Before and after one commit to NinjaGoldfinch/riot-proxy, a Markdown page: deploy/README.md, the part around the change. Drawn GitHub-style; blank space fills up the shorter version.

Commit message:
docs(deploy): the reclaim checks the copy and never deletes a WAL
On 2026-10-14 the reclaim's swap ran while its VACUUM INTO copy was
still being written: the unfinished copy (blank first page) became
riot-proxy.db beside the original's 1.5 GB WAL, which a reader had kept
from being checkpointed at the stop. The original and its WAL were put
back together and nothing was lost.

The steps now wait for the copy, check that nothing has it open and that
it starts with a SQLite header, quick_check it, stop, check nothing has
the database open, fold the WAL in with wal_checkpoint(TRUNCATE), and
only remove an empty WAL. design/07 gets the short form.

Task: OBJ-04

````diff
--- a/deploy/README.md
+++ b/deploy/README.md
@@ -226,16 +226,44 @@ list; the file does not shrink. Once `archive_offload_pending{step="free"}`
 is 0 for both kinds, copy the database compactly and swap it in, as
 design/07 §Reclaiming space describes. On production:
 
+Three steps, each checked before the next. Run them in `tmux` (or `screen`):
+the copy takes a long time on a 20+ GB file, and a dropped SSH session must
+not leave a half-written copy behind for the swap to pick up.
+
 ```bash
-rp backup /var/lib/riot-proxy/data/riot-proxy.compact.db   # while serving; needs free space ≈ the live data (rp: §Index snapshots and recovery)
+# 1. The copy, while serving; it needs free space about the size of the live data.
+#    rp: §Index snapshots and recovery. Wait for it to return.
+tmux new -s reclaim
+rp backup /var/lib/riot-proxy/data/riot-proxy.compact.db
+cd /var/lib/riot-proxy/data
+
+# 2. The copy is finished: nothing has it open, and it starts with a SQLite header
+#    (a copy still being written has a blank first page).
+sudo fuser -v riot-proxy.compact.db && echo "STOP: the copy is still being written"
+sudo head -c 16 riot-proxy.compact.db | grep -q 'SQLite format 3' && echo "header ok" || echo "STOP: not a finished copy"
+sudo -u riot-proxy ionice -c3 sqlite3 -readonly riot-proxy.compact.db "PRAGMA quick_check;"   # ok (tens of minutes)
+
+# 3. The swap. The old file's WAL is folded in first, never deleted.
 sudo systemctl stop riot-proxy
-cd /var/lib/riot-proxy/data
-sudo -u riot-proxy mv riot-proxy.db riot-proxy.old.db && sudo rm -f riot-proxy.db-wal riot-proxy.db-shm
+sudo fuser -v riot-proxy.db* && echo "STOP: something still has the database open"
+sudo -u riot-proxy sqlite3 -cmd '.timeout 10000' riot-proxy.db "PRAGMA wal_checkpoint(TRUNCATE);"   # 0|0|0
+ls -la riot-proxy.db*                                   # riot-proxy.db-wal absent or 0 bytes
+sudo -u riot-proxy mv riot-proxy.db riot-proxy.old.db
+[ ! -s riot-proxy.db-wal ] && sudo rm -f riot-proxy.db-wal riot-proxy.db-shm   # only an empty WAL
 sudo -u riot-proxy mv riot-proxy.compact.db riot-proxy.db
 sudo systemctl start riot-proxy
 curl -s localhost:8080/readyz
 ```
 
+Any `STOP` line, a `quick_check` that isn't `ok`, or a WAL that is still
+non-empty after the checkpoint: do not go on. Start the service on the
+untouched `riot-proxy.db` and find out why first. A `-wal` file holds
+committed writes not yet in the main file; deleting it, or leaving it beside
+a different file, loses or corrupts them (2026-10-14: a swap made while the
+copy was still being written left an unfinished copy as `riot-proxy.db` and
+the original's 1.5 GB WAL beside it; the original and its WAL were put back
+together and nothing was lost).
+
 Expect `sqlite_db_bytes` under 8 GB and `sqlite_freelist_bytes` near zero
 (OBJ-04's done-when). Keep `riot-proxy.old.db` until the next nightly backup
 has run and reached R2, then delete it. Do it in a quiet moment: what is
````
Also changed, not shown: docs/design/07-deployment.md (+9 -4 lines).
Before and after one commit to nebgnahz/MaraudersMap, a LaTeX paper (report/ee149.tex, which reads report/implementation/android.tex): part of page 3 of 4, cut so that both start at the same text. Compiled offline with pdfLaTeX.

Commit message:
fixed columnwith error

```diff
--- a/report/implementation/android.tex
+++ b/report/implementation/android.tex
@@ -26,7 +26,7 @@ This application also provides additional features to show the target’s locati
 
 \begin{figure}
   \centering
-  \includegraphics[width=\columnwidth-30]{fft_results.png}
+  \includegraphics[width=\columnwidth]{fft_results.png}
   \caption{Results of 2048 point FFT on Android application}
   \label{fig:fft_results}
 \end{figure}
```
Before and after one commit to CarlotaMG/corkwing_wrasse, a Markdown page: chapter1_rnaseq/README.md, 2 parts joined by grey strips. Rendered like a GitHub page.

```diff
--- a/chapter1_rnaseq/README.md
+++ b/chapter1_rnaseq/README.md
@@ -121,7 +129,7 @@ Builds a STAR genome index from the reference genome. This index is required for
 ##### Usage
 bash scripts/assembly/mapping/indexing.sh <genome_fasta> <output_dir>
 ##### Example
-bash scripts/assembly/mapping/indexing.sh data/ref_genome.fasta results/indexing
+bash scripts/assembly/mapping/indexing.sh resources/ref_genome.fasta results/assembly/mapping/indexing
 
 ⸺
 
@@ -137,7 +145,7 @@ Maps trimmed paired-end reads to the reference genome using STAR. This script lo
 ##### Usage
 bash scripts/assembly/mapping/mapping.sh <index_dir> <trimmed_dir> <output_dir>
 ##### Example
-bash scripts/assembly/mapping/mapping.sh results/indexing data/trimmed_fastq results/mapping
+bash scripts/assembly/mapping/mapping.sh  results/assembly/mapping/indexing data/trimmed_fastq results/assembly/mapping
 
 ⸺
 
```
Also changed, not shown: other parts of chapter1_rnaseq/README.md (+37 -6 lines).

_____

* **Task to carry out**:
Lines from the top of the data above through the line with "from being checkpointed", both ends included: copy them exactly, nothing more.

* **Solution to this problem**:
Before and after one commit to NinjaGoldfinch/riot-proxy, a Markdown page: deploy/README.md, the part around the change. Drawn GitHub-style; blank space fills up the shorter version.

Commit message:
docs(deploy): the reclaim checks the copy and never deletes a WAL
On 2026-10-14 the reclaim's swap ran while its VACUUM INTO copy was
still being written: the unfinished copy (blank first page) became
riot-proxy.db beside the original's 1.5 GB WAL, which a reader had kept
from being checkpointed at the stop. The original and its WAL were put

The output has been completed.